The state of Minnesota has yet to produce a hockey player as revered and accomplished as Neil Broten. After a successful high school career with the Roseau Rams, he went to play for the University of Minnesota's Gophers under the direction of Herb Brooks.
In his first season, Broten was selected as rookie-of-the-year while helping his team win the 1979 NCAA championship. He then took a season off to join the U.S. National Team, an experience that culminated in a gold medal victory at Lake Placid.
He then returned to the University of Minnesota in 1980-81 where he was selected to three All-Star teams and received the Hobey Baker Memorial Award as the top U.S. collegiate hockey player.
From there, he advanced to the NHL, joining his hometown North Stars in time for a playoff run to the Stanley Cup finals.
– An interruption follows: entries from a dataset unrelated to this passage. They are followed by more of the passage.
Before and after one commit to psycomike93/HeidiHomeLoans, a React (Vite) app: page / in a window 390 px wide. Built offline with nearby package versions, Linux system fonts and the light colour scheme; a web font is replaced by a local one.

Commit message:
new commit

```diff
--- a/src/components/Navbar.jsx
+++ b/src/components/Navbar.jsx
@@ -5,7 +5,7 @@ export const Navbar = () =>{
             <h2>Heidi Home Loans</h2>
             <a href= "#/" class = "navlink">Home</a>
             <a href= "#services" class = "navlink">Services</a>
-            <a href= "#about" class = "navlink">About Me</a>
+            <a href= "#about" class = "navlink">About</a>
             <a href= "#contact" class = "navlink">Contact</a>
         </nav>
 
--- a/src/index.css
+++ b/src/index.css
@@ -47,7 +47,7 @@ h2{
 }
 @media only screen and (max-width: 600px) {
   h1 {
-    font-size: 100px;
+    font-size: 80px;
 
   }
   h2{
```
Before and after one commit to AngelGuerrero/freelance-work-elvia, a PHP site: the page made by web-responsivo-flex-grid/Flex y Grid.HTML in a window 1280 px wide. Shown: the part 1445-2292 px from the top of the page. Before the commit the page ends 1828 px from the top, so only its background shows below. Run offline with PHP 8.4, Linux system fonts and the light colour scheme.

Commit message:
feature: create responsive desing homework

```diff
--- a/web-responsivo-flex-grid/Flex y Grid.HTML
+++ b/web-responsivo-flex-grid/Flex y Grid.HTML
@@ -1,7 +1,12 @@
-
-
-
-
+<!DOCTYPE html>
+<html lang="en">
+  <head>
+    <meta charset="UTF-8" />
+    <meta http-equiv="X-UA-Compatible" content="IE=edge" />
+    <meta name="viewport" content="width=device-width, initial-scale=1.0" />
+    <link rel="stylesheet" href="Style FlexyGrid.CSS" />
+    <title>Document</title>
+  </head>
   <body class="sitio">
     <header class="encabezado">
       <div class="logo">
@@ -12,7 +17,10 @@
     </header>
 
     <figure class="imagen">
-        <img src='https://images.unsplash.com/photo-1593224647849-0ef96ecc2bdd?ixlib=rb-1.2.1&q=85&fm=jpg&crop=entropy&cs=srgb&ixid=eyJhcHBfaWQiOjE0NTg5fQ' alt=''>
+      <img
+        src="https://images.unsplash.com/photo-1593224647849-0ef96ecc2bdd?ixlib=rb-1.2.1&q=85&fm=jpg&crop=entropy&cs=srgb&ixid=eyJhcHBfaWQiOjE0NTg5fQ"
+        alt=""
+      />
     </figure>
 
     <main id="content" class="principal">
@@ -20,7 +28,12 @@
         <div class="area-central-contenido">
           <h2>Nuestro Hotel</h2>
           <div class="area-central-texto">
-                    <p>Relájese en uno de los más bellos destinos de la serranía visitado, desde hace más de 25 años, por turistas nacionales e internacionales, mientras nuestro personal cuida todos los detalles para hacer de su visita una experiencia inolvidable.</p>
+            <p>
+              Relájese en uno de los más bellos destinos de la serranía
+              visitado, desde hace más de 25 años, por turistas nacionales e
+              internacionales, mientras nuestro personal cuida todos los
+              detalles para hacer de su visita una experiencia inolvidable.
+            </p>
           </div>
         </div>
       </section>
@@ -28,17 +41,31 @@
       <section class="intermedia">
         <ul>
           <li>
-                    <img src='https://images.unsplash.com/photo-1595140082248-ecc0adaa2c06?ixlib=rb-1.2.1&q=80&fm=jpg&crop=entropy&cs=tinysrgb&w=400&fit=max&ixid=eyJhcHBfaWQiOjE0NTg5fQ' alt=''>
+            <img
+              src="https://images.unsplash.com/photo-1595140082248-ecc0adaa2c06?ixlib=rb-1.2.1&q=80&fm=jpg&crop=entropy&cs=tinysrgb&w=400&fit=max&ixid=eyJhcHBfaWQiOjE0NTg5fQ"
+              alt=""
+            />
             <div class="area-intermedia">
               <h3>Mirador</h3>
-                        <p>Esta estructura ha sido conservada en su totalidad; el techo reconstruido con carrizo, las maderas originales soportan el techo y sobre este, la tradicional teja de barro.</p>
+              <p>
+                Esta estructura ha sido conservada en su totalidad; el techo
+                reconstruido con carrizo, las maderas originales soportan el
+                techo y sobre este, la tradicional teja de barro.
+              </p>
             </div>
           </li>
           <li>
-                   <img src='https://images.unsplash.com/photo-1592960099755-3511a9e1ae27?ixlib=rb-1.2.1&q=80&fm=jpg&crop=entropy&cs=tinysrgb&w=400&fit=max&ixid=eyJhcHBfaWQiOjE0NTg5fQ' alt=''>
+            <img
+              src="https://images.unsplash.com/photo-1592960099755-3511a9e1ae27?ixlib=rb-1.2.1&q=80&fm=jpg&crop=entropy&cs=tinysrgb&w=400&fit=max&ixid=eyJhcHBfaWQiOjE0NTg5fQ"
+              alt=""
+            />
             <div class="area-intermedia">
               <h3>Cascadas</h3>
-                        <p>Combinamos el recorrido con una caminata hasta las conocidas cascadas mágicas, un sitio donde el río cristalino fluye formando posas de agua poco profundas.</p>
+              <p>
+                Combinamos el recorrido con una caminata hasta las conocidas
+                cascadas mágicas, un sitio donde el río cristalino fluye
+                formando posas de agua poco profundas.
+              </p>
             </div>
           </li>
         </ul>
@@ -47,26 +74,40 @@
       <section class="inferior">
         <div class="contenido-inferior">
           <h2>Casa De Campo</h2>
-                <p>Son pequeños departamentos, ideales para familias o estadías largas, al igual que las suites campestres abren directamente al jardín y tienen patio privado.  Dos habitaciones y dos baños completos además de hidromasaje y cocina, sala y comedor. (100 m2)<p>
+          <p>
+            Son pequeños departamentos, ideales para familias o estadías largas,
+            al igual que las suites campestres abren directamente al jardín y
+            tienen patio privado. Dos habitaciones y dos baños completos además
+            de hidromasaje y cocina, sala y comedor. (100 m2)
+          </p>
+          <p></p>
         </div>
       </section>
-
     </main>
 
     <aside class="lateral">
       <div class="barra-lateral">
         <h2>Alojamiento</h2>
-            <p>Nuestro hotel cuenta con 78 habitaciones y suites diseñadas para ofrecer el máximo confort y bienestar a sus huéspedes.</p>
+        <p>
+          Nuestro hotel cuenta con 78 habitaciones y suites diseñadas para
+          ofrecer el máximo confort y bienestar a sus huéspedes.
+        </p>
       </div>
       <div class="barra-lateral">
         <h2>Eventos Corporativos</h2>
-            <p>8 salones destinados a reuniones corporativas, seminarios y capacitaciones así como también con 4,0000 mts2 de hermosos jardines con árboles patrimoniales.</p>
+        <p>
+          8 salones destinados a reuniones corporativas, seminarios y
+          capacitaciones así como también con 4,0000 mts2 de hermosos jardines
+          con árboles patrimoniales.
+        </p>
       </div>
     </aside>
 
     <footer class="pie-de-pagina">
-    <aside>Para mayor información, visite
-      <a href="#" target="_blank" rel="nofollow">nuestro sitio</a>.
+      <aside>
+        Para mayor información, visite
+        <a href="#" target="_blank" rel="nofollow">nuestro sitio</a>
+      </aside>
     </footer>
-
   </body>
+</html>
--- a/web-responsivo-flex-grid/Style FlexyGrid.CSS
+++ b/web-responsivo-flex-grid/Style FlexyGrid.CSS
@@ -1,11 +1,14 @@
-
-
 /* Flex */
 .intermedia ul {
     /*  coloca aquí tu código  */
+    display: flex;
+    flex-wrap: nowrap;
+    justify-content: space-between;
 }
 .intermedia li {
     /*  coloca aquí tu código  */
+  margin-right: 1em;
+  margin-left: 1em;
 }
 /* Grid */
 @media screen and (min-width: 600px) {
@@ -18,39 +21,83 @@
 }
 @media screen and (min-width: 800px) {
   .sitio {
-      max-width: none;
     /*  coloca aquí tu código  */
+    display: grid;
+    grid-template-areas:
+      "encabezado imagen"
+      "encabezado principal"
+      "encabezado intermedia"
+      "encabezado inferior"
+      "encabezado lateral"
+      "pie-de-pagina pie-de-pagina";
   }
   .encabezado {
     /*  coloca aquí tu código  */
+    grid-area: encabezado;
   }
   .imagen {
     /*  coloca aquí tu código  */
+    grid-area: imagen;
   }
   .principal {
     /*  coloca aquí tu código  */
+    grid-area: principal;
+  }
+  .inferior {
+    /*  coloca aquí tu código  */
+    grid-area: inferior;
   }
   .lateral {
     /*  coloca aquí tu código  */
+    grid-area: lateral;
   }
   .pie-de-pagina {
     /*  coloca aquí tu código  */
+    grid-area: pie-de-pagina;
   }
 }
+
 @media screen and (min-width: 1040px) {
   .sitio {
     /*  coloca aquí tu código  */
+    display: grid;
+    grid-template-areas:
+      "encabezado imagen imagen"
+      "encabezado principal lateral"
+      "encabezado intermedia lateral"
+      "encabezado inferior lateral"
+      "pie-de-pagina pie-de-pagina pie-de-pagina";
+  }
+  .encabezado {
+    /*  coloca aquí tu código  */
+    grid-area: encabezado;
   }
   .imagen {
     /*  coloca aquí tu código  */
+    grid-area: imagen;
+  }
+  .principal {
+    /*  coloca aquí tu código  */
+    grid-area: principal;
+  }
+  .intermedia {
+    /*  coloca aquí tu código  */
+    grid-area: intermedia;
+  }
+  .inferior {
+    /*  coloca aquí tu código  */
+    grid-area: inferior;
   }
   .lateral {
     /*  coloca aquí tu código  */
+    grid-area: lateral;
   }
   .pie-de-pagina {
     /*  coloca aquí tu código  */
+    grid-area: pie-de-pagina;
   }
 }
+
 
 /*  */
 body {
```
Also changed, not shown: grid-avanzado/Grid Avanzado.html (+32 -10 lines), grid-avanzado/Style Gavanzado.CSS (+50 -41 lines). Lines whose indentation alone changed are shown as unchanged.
For Broten, it marked the start of more than 13 seasons with the Stars that included a 105-point campaign in 1985-86?becoming the first American-born player to break the 100-point plateau.
Broten remained with the Stars until being traded to the New Jersey Devils in 1994. By the following season, he had his first and only Stanley Cup in hand. He closed out his pro career with the Kings in 1996 followed by a brief return to the Dallas Stars where he retired in 1997.
All told, Broten remained with the Stars' organization for 15 of his 17 big-league seasons. He is the franchise's all-time leader in scoring, assists, games played, seasons, shorthanded goals, playoff games and playoff assists. His number 7 was retired by the Dallas Stars in 1998. As well, he was inducted into the U.S. Hockey Hall of Fame in the year 2000.